> **Work instruction**
Only the pictures are dropped; the lines of the material that follow are returned exactly.

> **Data for this exercise**
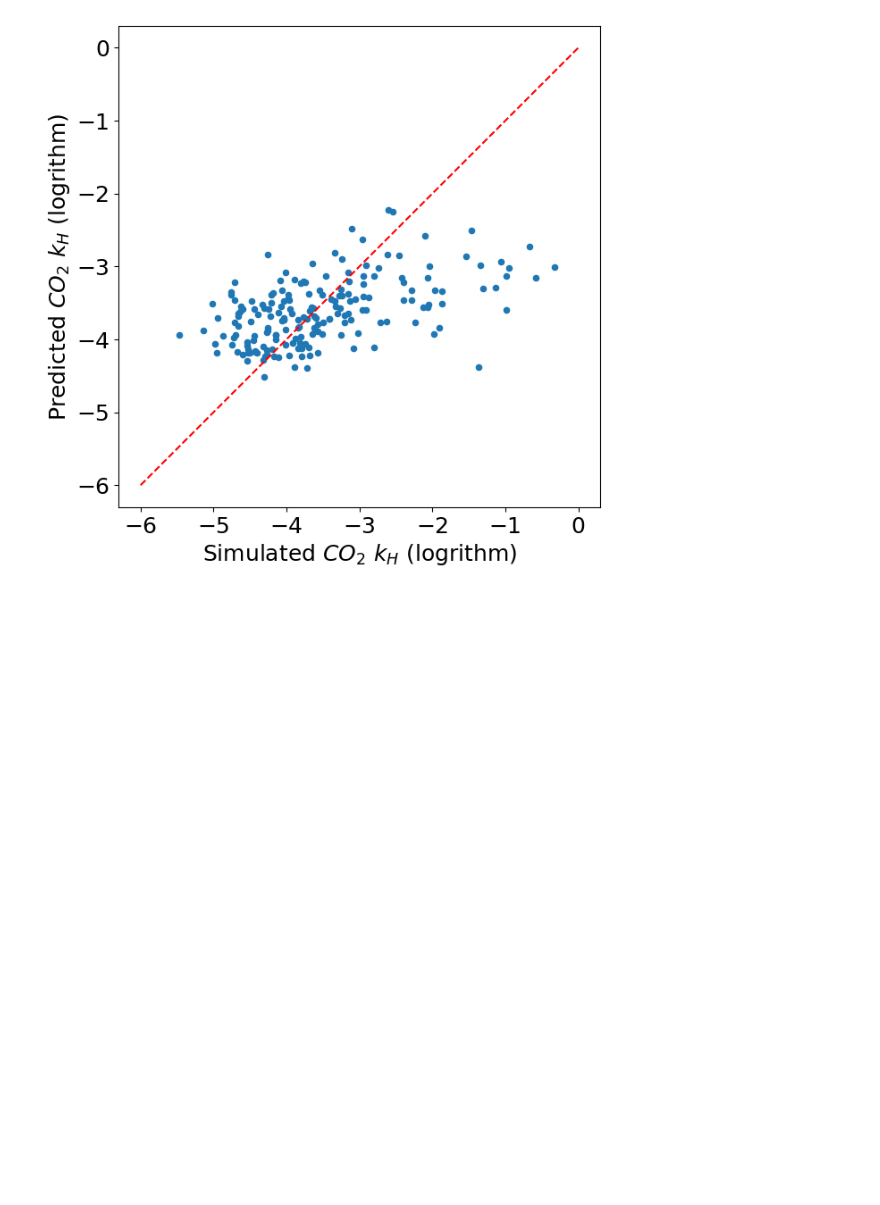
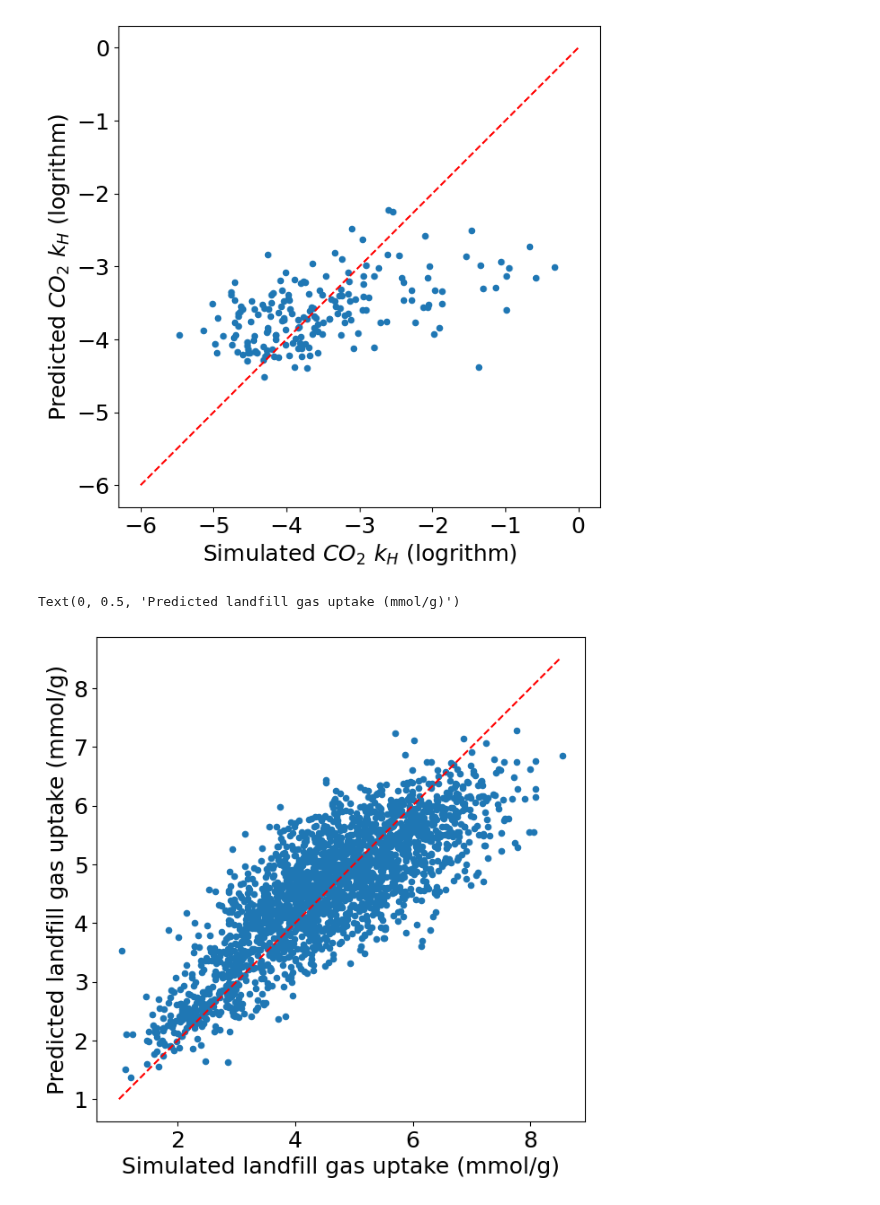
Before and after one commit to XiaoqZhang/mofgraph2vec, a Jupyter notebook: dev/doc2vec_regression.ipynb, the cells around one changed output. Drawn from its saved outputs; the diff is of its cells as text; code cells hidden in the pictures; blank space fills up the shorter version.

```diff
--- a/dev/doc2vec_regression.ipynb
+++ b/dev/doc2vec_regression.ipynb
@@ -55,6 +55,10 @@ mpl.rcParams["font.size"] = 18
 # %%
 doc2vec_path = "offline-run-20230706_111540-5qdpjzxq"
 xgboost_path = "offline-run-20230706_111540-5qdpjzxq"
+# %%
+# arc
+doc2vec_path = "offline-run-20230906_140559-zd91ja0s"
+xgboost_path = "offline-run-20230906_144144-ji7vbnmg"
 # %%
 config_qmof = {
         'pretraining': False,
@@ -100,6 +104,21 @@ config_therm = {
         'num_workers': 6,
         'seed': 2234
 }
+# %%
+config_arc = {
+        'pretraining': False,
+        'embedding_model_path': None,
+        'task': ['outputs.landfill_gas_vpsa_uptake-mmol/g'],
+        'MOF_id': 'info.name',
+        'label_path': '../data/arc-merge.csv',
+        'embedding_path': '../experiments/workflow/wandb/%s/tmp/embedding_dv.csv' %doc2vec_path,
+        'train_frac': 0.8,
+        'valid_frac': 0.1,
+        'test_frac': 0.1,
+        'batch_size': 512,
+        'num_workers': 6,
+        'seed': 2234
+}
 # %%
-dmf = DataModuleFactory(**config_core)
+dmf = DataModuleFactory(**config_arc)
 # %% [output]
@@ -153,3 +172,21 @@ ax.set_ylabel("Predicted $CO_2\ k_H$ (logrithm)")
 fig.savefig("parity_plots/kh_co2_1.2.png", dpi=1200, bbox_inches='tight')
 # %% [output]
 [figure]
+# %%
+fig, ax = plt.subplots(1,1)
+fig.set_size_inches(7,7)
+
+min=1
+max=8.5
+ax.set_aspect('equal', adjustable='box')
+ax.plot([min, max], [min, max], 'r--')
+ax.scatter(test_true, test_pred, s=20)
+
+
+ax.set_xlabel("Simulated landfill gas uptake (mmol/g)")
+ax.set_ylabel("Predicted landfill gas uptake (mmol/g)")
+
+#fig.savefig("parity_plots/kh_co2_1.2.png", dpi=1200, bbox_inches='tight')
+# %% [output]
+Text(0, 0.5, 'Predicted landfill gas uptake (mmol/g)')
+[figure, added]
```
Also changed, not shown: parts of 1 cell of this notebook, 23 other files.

> **Task result**
Before and after one commit to XiaoqZhang/mofgraph2vec, a Jupyter notebook: dev/doc2vec_regression.ipynb, the cells around one changed output. Drawn from its saved outputs; the diff is of its cells as text; code cells hidden in the pictures; blank space fills up the shorter version.

```diff
--- a/dev/doc2vec_regression.ipynb
+++ b/dev/doc2vec_regression.ipynb
@@ -55,6 +55,10 @@ mpl.rcParams["font.size"] = 18
 # %%
 doc2vec_path = "offline-run-20230706_111540-5qdpjzxq"
 xgboost_path = "offline-run-20230706_111540-5qdpjzxq"
+# %%
+# arc
+doc2vec_path = "offline-run-20230906_140559-zd91ja0s"
+xgboost_path = "offline-run-20230906_144144-ji7vbnmg"
 # %%
 config_qmof = {
         'pretraining': False,
@@ -100,6 +104,21 @@ config_therm = {
         'num_workers': 6,
         'seed': 2234
 }
+# %%
+config_arc = {
+        'pretraining': False,
+        'embedding_model_path': None,
+        'task': ['outputs.landfill_gas_vpsa_uptake-mmol/g'],
+        'MOF_id': 'info.name',
+        'label_path': '../data/arc-merge.csv',
+        'embedding_path': '../experiments/workflow/wandb/%s/tmp/embedding_dv.csv' %doc2vec_path,
+        'train_frac': 0.8,
+        'valid_frac': 0.1,
+        'test_frac': 0.1,
+        'batch_size': 512,
+        'num_workers': 6,
+        'seed': 2234
+}
 # %%
-dmf = DataModuleFactory(**config_core)
+dmf = DataModuleFactory(**config_arc)
 # %% [output]
@@ -153,3 +172,21 @@ ax.set_ylabel("Predicted $CO_2\ k_H$ (logrithm)")
 fig.savefig("parity_plots/kh_co2_1.2.png", dpi=1200, bbox_inches='tight')
 # %% [output]
 [figure]
+# %%
+fig, ax = plt.subplots(1,1)
+fig.set_size_inches(7,7)
+
+min=1
+max=8.5
+ax.set_aspect('equal', adjustable='box')
+ax.plot([min, max], [min, max], 'r--')
+ax.scatter(test_true, test_pred, s=20)
+
+
+ax.set_xlabel("Simulated landfill gas uptake (mmol/g)")
+ax.set_ylabel("Predicted landfill gas uptake (mmol/g)")
+
+#fig.savefig("parity_plots/kh_co2_1.2.png", dpi=1200, bbox_inches='tight')
+# %% [output]
+Text(0, 0.5, 'Predicted landfill gas uptake (mmol/g)')
+[figure, added]
```
Also changed, not shown: parts of 1 cell of this notebook, 23 other files.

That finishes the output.